**Problem statement:** Once the pictures have been set aside, copy every remaining entry exactly.

>>>

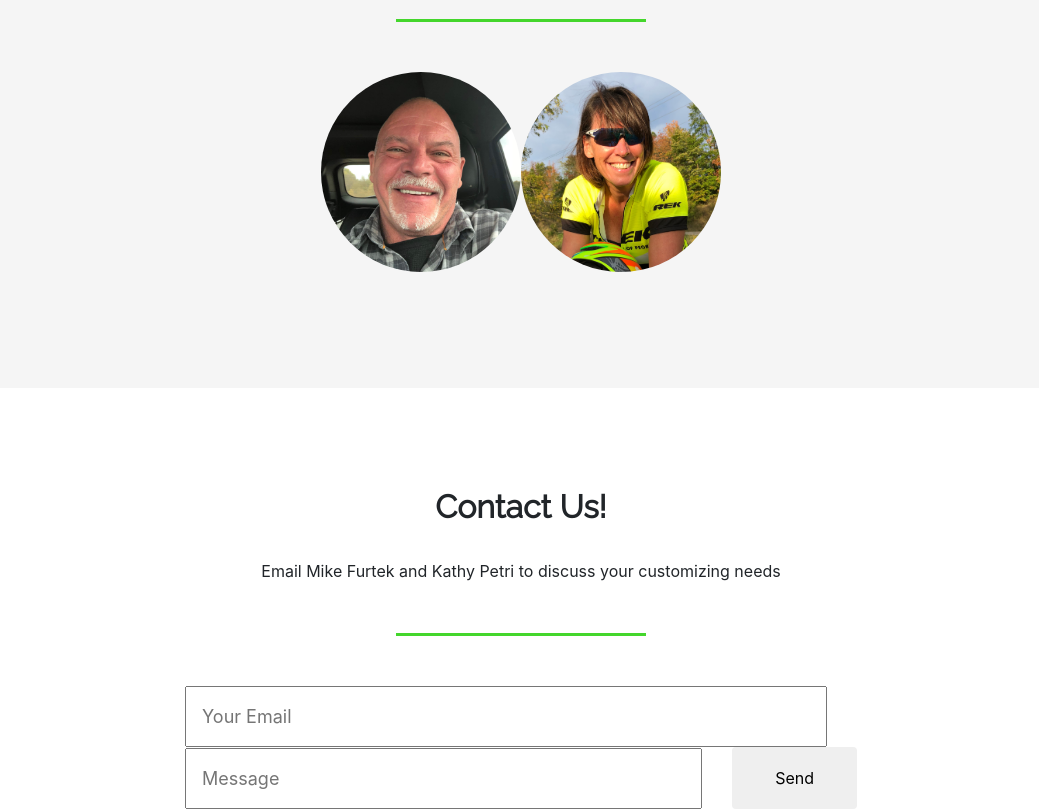
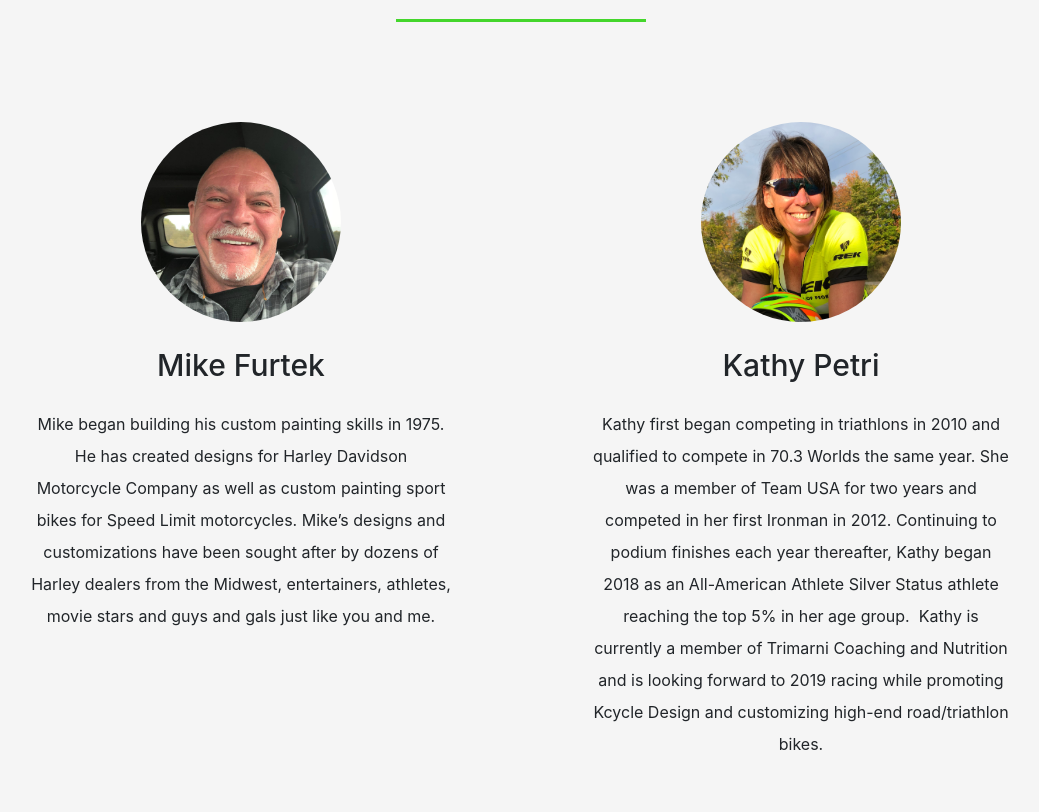
Before and after one commit to egelnoteagle/kcycledesigndotcom, a plain HTML site: page index.html in a window 1280 px wide. Shown: the part 5640-6452 px from the top of the page, without its empty margins (119-1158 px from the left). Drawn offline with nearby package versions, Linux system fonts and the light colour scheme.

Commit message:
finishes up owners section

```diff
--- a/assets/css/styles.css
+++ b/assets/css/styles.css
@@ -278,6 +278,26 @@ a.navbar-brand {
 
 /* Owners Section */
 
+.owners .grid li {
+  padding: 50px;
+  -ms-flex-preferred-size: 50%;
+  flex-basis: 50%;
+  text-align: center;
+}
+
+.owners .grid li h4 {
+  font-size: 30px;
+  margin: 25px 0;
+}
+
+@media (max-width: 800px) {
+  .owners .grid li {
+    -ms-flex-preferred-size: 100%;
+    flex-basis: 100%;
+    padding: 20px;
+  }
+}
+
 .headshot {
     border-radius: 50%;
     height: 200px;
--- a/index.html
+++ b/index.html
@@ -147,8 +147,22 @@
     <hr>
 
     <ul class="grid">
-      <li><img src="assets/img/mike.jpeg" alt="" class="headshot"></li>
-      <li><img src="assets/img/kathy.jpg" alt="" class="headshot"></li>
+      <li>
+        <img src="assets/img/mike.jpeg" alt="" class="headshot">
+        <h4>Mike Furtek</h4>
+        <p>Mike began building his custom painting skills in 1975. He has created designs for Harley Davidson Motorcycle Company as
+        well as custom painting sport bikes for Speed Limit motorcycles. Mike’s designs and customizations have been sought after
+        by dozens of Harley dealers from the Midwest, entertainers, athletes, movie stars and guys and gals just like you and me.</p>
+      </li>
+      <li>
+        <img src="assets/img/kathy.jpg" alt="" class="headshot">
+        <h4>Kathy Petri</h4>
+        <p>Kathy first began competing in triathlons in 2010 and qualified to compete in 70.3 Worlds the same year. She was a member
+        of Team USA for two years and competed in her first Ironman in 2012. Continuing to podium finishes each year thereafter,
+        Kathy began 2018 as an All-American Athlete Silver Status athlete reaching the top 5% in her age group.  Kathy is currently
+        a member of Trimarni Coaching and Nutrition and is looking forward to 2019 racing while promoting Kcycle Design and customizing
+        high-end road/triathlon bikes.</p>
+      </li>
     </ul>
 
   </section>
```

<<<

**The answer:**
Before and after one commit to egelnoteagle/kcycledesigndotcom, a plain HTML site: page index.html in a window 1280 px wide. Shown: the part 5640-6452 px from the top of the page, without its empty margins (119-1158 px from the left). Drawn offline with nearby package versions, Linux system fonts and the light colour scheme.

Commit message:
finishes up owners section

```diff
--- a/assets/css/styles.css
+++ b/assets/css/styles.css
@@ -278,6 +278,26 @@ a.navbar-brand {
 
 /* Owners Section */
 
+.owners .grid li {
+  padding: 50px;
+  -ms-flex-preferred-size: 50%;
+  flex-basis: 50%;
+  text-align: center;
+}
+
+.owners .grid li h4 {
+  font-size: 30px;
+  margin: 25px 0;
+}
+
+@media (max-width: 800px) {
+  .owners .grid li {
+    -ms-flex-preferred-size: 100%;
+    flex-basis: 100%;
+    padding: 20px;
+  }
+}
+
 .headshot {
     border-radius: 50%;
     height: 200px;
--- a/index.html
+++ b/index.html
@@ -147,8 +147,22 @@
     <hr>
 
     <ul class="grid">
-      <li><img src="assets/img/mike.jpeg" alt="" class="headshot"></li>
-      <li><img src="assets/img/kathy.jpg" alt="" class="headshot"></li>
+      <li>
+        <img src="assets/img/mike.jpeg" alt="" class="headshot">
+        <h4>Mike Furtek</h4>
+        <p>Mike began building his custom painting skills in 1975. He has created designs for Harley Davidson Motorcycle Company as
+        well as custom painting sport bikes for Speed Limit motorcycles. Mike’s designs and customizations have been sought after
+        by dozens of Harley dealers from the Midwest, entertainers, athletes, movie stars and guys and gals just like you and me.</p>
+      </li>
+      <li>
+        <img src="assets/img/kathy.jpg" alt="" class="headshot">
+        <h4>Kathy Petri</h4>
+        <p>Kathy first began competing in triathlons in 2010 and qualified to compete in 70.3 Worlds the same year. She was a member
+        of Team USA for two years and competed in her first Ironman in 2012. Continuing to podium finishes each year thereafter,
+        Kathy began 2018 as an All-American Athlete Silver Status athlete reaching the top 5% in her age group.  Kathy is currently
+        a member of Trimarni Coaching and Nutrition and is looking forward to 2019 racing while promoting Kcycle Design and customizing
+        high-end road/triathlon bikes.</p>
+      </li>
     </ul>
 
   </section>
```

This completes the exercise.